Twenty-one girls were reunited with their families Sunday after being released by the Islamic extremist group, Boko Haram.
It has been more than two years since the young women have seen their loved ones.
"We never imagined that we would see this day but, with the help of God, we were able to come out of enslavement," one girl said.
"We thank God. I never thought I was going to see my daughter again, but here she is... Those who are still out there, may God bring them back to be reunited with their parents," one parent said.
According to BBC's report, one girl survived 40 days without food and narrowly escaped death at least once.
"We had no food for one month and 10 days but we did not die. We thank God," one of the rescued Chibok girls said, speaking in the local Hausa language.
Of the nearly 300 girls that were kidnapped in April 2014, 197 are still missing. Many of the kidnapped girls were reportedly Christian but were forced to convert to Islam during their captivity.
Nigerian authorities denied reports that captured Boko Haram fighters were swapped for the girls. One security official told the BBC that four commanders had been freed.

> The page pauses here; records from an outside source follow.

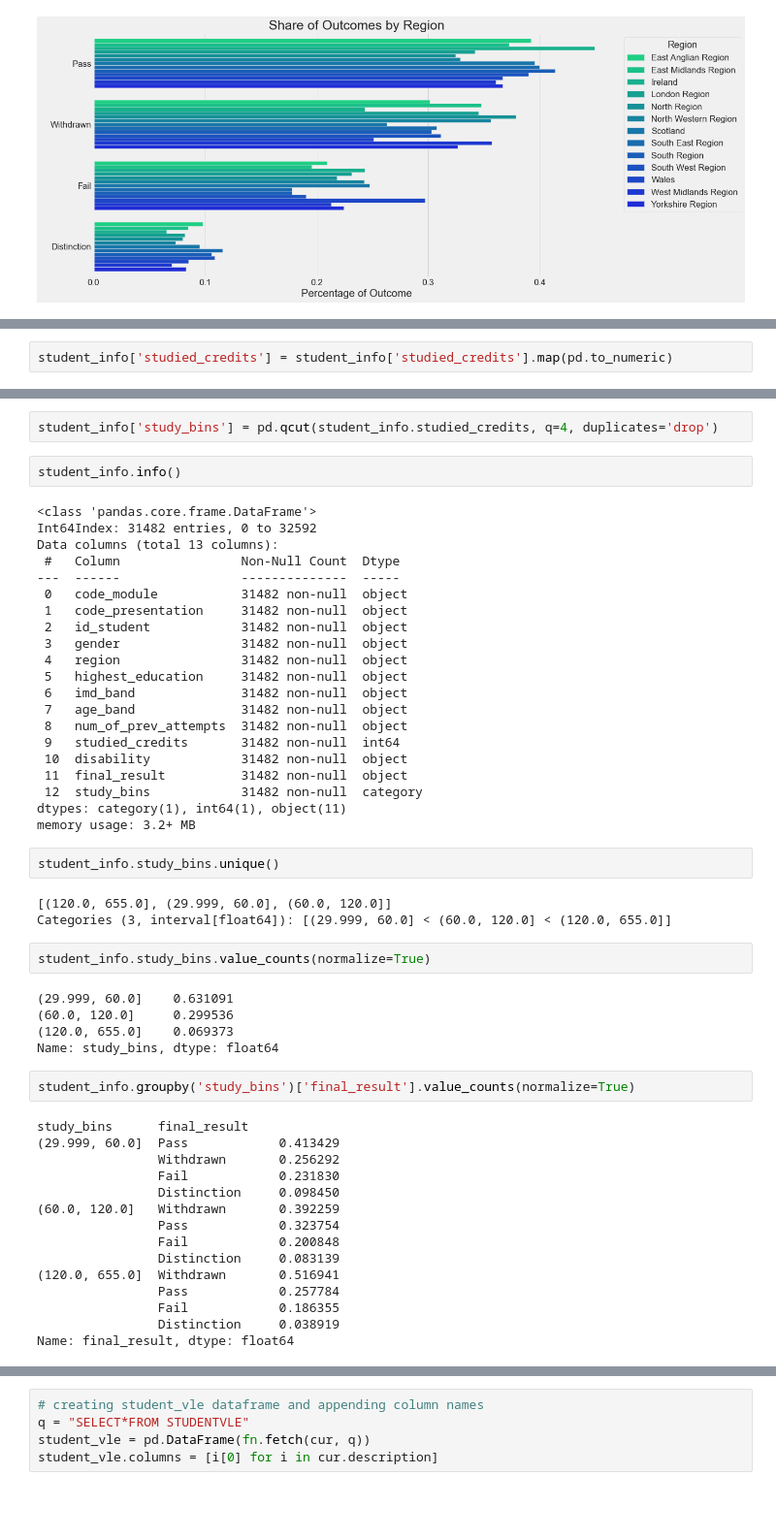
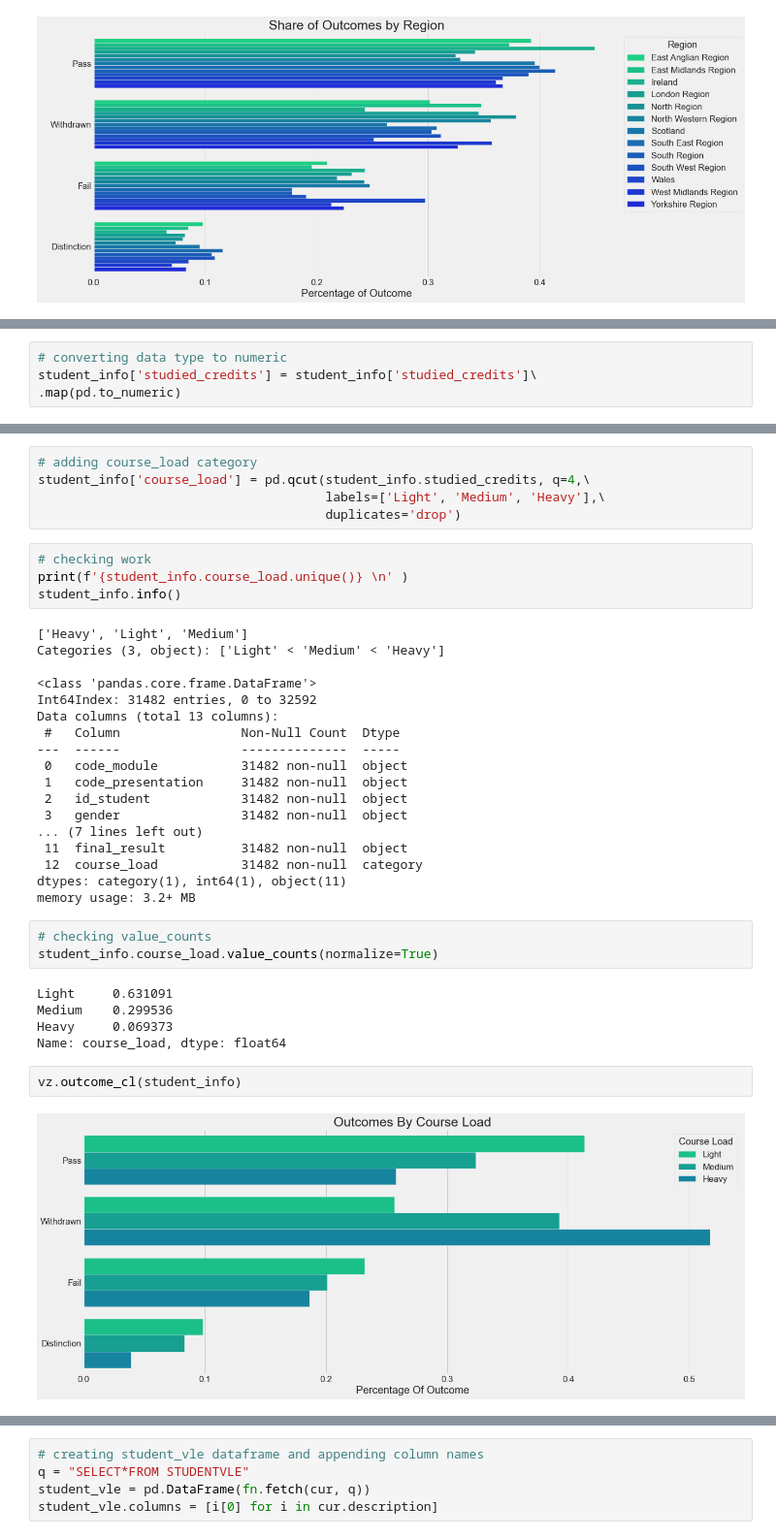
Before and after one commit to jeffreyhwatson/online_outcomes, a Jupyter notebook: notebooks/exploratory/cleaning_eda.ipynb, the cells around one changed output, grey strips where cells are left out. Shown at 97% size. Drawn from its saved outputs; the diff is of its cells as text; blank space fills up the shorter version.

Commit message:
course load, mean clicks

```diff
--- a/notebooks/exploratory/cleaning_eda.ipynb
+++ b/notebooks/exploratory/cleaning_eda.ipynb
@@ -327,3 +327,5 @@ vz.outcomes_reg(student_info)
 # %%
-student_info['studied_credits'] = student_info['studied_credits'].map(pd.to_numeric)
+# converting data type to numeric
+student_info['studied_credits'] = student_info['studied_credits']\
+.map(pd.to_numeric)
 # %%
@@ -369,8 +374,16 @@ student_info.studied_credits.median()
 # %%
-student_info['study_bins'] = pd.qcut(student_info.studied_credits, q=4, duplicates='drop')
+# adding course_load category
+student_info['course_load'] = pd.qcut(student_info.studied_credits, q=4,\
+                                      labels=['Light', 'Medium', 'Heavy'],\
+                                      duplicates='drop')
 # %%
+# checking work
+print(f'{student_info.course_load.unique()} \n' )
 student_info.info()
 # %% [output]
+['Heavy', 'Light', 'Medium']
+Categories (3, object): ['Light' < 'Medium' < 'Heavy']
+
 <class 'pandas.core.frame.DataFrame'>
 Int64Index: 31482 entries, 0 to 32592
 Data columns (total 13 columns):
@@ -380,44 +393,21 @@ Data columns (total 13 columns):
  1   code_presentation     31482 non-null  object
  2   id_student            31482 non-null  object
  3   gender                31482 non-null  object
- 4   region                31482 non-null  object
- 5   highest_education     31482 non-null  object
- 6   imd_band              31482 non-null  object
- 7   age_band              31482 non-null  object
- 8   num_of_prev_attempts  31482 non-null  object
- 9   studied_credits       31482 non-null  int64
- 10  disability            31482 non-null  object
+... (7 lines left out)
  11  final_result          31482 non-null  object
- 12  study_bins            31482 non-null  category
+ 12  course_load           31482 non-null  category
 dtypes: category(1), int64(1), object(11)
 memory usage: 3.2+ MB
-# %%
-student_info.study_bins.unique()
-# %% [output]
-[(120.0, 655.0], (29.999, 60.0], (60.0, 120.0]]
-Categories (3, interval[float64]): [(29.999, 60.0] < (60.0, 120.0] < (120.0, 655.0]]
 # %%
-student_info.study_bins.value_counts(normalize=True)
+# checking value_counts
+student_info.course_load.value_counts(normalize=True)
 # %% [output]
-(29.999, 60.0]    0.631091
-(60.0, 120.0]     0.299536
-(120.0, 655.0]    0.069373
-Name: study_bins, dtype: float64
+Light     0.631091
+Medium    0.299536
+Heavy     0.069373
+Name: course_load, dtype: float64
-# %%
-student_info.groupby('study_bins')['final_result'].value_counts(normalize=True)
-# %% [output]
-study_bins      final_result
-(29.999, 60.0]  Pass            0.413429
-                Withdrawn       0.256292
-                Fail            0.231830
-                Distinction     0.098450
-(60.0, 120.0]   Withdrawn       0.392259
-                Pass            0.323754
-                Fail            0.200848
-                Distinction     0.083139
-(120.0, 655.0]  Withdrawn       0.516941
-                Pass            0.257784
-                Fail            0.186355
-                Distinction     0.038919
-Name: final_result, dtype: float64
+# %%
+vz.outcome_cl(student_info)
+# %% [output]
+[figure, added]
 # %% [markdown]
```
Also changed, not shown: parts of 32 cells of this notebook, 1 other file.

The Associated Press also reported that a "handsome ransom" in the millions of dollars was paid by the Swiss government on behalf of the Nigerian government.
Meanwhile, Nigeria Information Minister Lai Mohammed said Thursday's release was "the first step" in freeing all the remaining girls.
"Already we are on phase two and we are already in discussions," he said Sunday.
Some girls have died in captivity.